**PROMPT**:
In the entries below, find the lines that contain the word "public" and copy them.

(Version comparison data)
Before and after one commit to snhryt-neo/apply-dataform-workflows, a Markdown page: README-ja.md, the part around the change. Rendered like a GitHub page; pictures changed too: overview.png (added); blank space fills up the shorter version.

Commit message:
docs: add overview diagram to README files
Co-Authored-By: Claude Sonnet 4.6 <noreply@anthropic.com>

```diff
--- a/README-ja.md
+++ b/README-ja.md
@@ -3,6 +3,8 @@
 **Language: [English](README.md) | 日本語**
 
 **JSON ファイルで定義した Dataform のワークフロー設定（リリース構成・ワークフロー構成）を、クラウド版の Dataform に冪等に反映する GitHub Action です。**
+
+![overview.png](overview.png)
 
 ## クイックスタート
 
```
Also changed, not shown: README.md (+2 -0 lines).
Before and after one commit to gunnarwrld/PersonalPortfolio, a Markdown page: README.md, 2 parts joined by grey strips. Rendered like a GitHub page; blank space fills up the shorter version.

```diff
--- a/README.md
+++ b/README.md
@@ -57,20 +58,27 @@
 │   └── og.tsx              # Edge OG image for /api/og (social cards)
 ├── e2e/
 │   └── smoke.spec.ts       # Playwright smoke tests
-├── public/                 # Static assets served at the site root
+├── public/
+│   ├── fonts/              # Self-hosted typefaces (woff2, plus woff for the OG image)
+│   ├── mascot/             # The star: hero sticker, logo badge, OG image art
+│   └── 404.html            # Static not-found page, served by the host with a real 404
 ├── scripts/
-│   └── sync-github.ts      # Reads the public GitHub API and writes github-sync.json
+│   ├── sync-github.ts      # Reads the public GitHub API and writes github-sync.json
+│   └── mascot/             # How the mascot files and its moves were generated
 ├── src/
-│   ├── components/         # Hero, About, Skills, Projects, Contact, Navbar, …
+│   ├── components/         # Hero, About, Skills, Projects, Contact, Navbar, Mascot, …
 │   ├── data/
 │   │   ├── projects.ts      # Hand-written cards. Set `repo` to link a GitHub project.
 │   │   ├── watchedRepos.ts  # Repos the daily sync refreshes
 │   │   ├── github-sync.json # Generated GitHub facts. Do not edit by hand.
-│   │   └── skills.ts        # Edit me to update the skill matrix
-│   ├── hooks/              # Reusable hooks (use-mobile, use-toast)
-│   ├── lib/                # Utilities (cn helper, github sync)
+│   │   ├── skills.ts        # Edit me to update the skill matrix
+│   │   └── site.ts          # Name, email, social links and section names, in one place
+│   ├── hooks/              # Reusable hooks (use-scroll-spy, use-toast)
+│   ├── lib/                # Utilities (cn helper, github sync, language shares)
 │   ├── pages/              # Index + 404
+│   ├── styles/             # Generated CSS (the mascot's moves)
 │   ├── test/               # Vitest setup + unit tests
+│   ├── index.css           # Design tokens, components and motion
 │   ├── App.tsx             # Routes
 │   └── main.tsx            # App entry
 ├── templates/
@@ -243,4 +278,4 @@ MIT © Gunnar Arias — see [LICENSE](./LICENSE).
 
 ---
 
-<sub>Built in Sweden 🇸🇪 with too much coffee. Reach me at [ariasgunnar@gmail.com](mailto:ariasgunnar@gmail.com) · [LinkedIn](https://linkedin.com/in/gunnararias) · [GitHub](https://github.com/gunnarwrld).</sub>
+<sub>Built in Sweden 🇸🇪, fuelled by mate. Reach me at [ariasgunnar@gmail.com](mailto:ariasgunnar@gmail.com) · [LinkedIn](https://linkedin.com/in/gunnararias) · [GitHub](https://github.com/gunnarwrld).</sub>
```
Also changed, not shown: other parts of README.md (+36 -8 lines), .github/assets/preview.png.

**SOLUTION FOR THIS PROBLEM**:
-├── public/                 # Static assets served at the site root
+├── public/
-│   └── sync-github.ts      # Reads the public GitHub API and writes github-sync.json
+│   ├── sync-github.ts      # Reads the public GitHub API and writes github-sync.json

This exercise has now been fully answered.